[EXERCISE INPUT Boundary: Start]

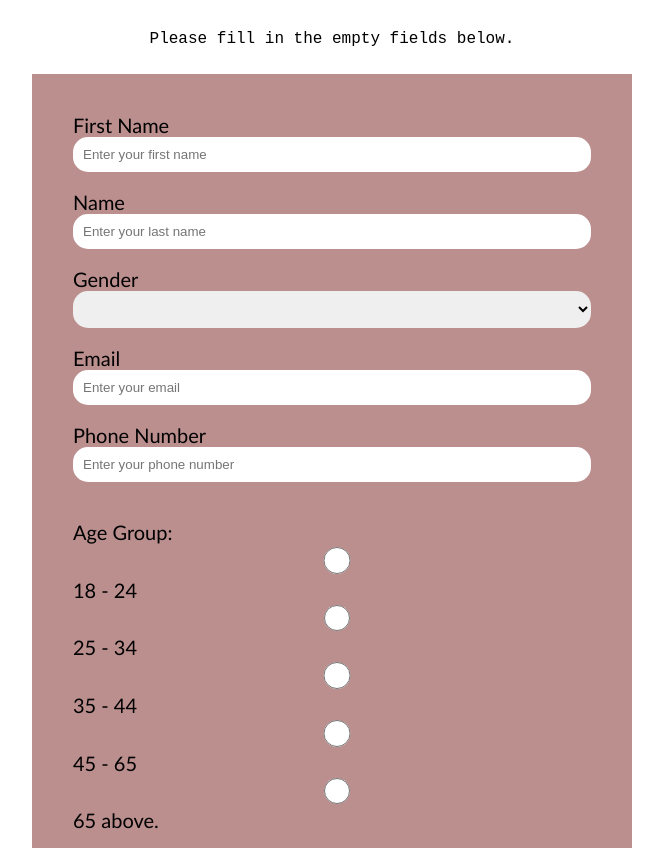
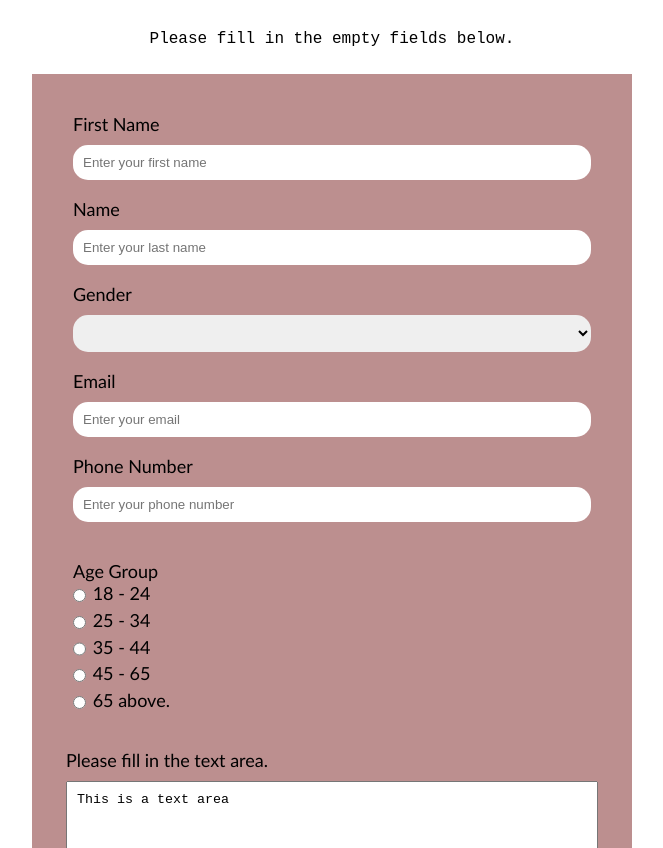
Before and after one commit to EveningStar05/simple-survey-form, a plain HTML site: page index.html in a window 1280 px wide. Shown: the part 104-952 px from the top of the page, without its empty margins (308-971 px from the left). Drawn offline with Linux system fonts and the light colour scheme.

Commit message:
fixed radio buttons position

```diff
--- a/index.html
+++ b/index.html
@@ -54,27 +54,32 @@
             </fieldset>
             <fieldset>
                 <div class="input-group">
-                    <label for="" id="">Age Group:
+                    <label for="" id="">Age Group
                         <label for="">
-                            <input type="radio" id="" name="" value="">18 - 24
+                            <input type="radio" id="" name="" value="" class="inline" required>18 - 24
                         </label>
                         <label for="">
-                            <input type="radio" id="" name="" value=""> 25 - 34
+                            <input type="radio" id="" name="" value="" class="inline" required>25 - 34
                         </label>
                         <label for="">
-                            <input type="radio" id="" name="" value=""> 35 - 44
+                            <input type="radio" id="" name="" value="" class="inline" required>35 - 44
                         </label>
                         <label for="">
-                            <input type="radio" id="" name="" value=""> 45 - 65
+                            <input type="radio" id="" name="" value="" class="inline" required>45 - 65
                         </label>
                         <label for="">
-                            <input type="radio" id="" name="" value=""> 65 above.
+                            <input type="radio" id="" name="" value="" class="inline" required>65 above.
                         </label>
                     </label>
                 </div>
             </fieldset>
-            <textarea>This is a text area</textarea><br><br>
-            <input id="submit" type="submit">
+            <div class="input-group">
+                <label for="">
+                    Please fill in the text area.
+                </label>
+                <textarea>This is a text area</textarea><br><br>
+                <input id="submit" type="submit">
+            </div>
         </form>
     </div>
 </body>
--- a/styles.css
+++ b/styles.css
@@ -33,6 +33,7 @@ div {
     margin: 0 auto;
     padding: 20px;
     background-color: rosybrown;
+    padding-bottom: 50px;
 }
 
 .input-group {
@@ -41,10 +42,16 @@ div {
     align-items: center;
 }
 
+.inline {
+    width: unset;
+    margin: 0 0.5em 0 0;
+    vertical-align: middle;
+}
+
 label {
     display: block;
     font-family: 'Gill Sans', 'Gill Sans MT', Calibri, 'Trebuchet MS', sans-serif;
-    font-size: 20px;
+    font-size: 18px;
 }
 
 label, input, select {
@@ -54,9 +61,14 @@ label, input, select {
 
 input, select, textarea {
     padding: 10px;
-    /* margin: 10px 0 0 0; */
+    margin: 10px 0 0 0;
     width: 100%;
     min-height: 2em;
+}
+
+textarea {
+    min-height: 100px;
+    resize: none;
 }
 
 
```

[EXERCISE INPUT Boundary: End]

_WHAT YOU SHOULD DO_:
Word for word, repeat the lines of data above, omitting every picture.

_TASK SOLUTION_:
Before and after one commit to EveningStar05/simple-survey-form, a plain HTML site: page index.html in a window 1280 px wide. Shown: the part 104-952 px from the top of the page, without its empty margins (308-971 px from the left). Drawn offline with Linux system fonts and the light colour scheme.

Commit message:
fixed radio buttons position

```diff
--- a/index.html
+++ b/index.html
@@ -54,27 +54,32 @@
             </fieldset>
             <fieldset>
                 <div class="input-group">
-                    <label for="" id="">Age Group:
+                    <label for="" id="">Age Group
                         <label for="">
-                            <input type="radio" id="" name="" value="">18 - 24
+                            <input type="radio" id="" name="" value="" class="inline" required>18 - 24
                         </label>
                         <label for="">
-                            <input type="radio" id="" name="" value=""> 25 - 34
+                            <input type="radio" id="" name="" value="" class="inline" required>25 - 34
                         </label>
                         <label for="">
-                            <input type="radio" id="" name="" value=""> 35 - 44
+                            <input type="radio" id="" name="" value="" class="inline" required>35 - 44
                         </label>
                         <label for="">
-                            <input type="radio" id="" name="" value=""> 45 - 65
+                            <input type="radio" id="" name="" value="" class="inline" required>45 - 65
                         </label>
                         <label for="">
-                            <input type="radio" id="" name="" value=""> 65 above.
+                            <input type="radio" id="" name="" value="" class="inline" required>65 above.
                         </label>
                     </label>
                 </div>
             </fieldset>
-            <textarea>This is a text area</textarea><br><br>
-            <input id="submit" type="submit">
+            <div class="input-group">
+                <label for="">
+                    Please fill in the text area.
+                </label>
+                <textarea>This is a text area</textarea><br><br>
+                <input id="submit" type="submit">
+            </div>
         </form>
     </div>
 </body>
--- a/styles.css
+++ b/styles.css
@@ -33,6 +33,7 @@ div {
     margin: 0 auto;
     padding: 20px;
     background-color: rosybrown;
+    padding-bottom: 50px;
 }
 
 .input-group {
@@ -41,10 +42,16 @@ div {
     align-items: center;
 }
 
+.inline {
+    width: unset;
+    margin: 0 0.5em 0 0;
+    vertical-align: middle;
+}
+
 label {
     display: block;
     font-family: 'Gill Sans', 'Gill Sans MT', Calibri, 'Trebuchet MS', sans-serif;
-    font-size: 20px;
+    font-size: 18px;
 }
 
 label, input, select {
@@ -54,9 +61,14 @@ label, input, select {
 
 input, select, textarea {
     padding: 10px;
-    /* margin: 10px 0 0 0; */
+    margin: 10px 0 0 0;
     width: 100%;
     min-height: 2em;
+}
+
+textarea {
+    min-height: 100px;
+    resize: none;
 }
 
 
```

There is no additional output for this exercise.